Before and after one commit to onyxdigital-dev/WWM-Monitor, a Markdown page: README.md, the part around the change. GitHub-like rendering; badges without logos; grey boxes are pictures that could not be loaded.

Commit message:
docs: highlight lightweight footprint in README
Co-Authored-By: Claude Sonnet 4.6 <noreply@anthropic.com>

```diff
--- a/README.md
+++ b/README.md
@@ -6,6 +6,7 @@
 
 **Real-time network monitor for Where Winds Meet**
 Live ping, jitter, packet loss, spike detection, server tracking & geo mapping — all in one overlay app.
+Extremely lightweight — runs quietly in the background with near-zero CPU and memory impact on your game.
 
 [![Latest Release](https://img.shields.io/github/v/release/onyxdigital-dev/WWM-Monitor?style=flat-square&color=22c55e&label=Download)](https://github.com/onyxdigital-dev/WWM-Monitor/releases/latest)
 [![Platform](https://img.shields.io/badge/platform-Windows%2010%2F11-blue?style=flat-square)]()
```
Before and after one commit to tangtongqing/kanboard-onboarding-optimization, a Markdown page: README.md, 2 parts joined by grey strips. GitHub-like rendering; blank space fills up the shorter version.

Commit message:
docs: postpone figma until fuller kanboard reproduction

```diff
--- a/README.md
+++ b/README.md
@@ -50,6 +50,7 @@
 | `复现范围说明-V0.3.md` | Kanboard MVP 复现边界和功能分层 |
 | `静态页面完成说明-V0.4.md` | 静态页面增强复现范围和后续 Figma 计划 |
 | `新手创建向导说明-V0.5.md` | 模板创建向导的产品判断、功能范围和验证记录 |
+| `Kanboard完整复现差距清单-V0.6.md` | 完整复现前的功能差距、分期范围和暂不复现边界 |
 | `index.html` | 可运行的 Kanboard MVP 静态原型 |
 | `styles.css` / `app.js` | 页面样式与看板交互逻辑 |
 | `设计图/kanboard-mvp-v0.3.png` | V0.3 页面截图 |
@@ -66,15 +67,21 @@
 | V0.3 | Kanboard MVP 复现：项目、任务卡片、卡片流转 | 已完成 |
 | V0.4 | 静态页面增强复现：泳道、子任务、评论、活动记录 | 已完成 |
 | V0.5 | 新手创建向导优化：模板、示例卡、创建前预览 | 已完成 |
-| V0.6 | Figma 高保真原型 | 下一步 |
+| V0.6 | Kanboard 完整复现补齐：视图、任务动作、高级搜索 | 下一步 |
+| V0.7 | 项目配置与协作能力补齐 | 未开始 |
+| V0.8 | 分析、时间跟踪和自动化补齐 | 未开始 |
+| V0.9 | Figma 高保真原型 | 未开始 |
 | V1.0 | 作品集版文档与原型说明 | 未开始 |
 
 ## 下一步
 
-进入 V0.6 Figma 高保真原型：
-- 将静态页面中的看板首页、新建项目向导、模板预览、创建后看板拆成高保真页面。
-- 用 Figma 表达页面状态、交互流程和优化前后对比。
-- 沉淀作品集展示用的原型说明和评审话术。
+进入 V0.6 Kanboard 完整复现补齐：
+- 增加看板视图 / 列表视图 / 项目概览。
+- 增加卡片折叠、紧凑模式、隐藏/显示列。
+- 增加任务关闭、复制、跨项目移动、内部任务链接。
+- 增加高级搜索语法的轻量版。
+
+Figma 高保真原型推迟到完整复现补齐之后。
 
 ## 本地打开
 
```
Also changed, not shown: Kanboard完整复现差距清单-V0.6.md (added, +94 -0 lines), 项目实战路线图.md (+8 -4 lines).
******
● Instructions for the task:
For every line of the records that includes the string "Before", add one to a tally; the answer is that tally alone.

● Your response:
2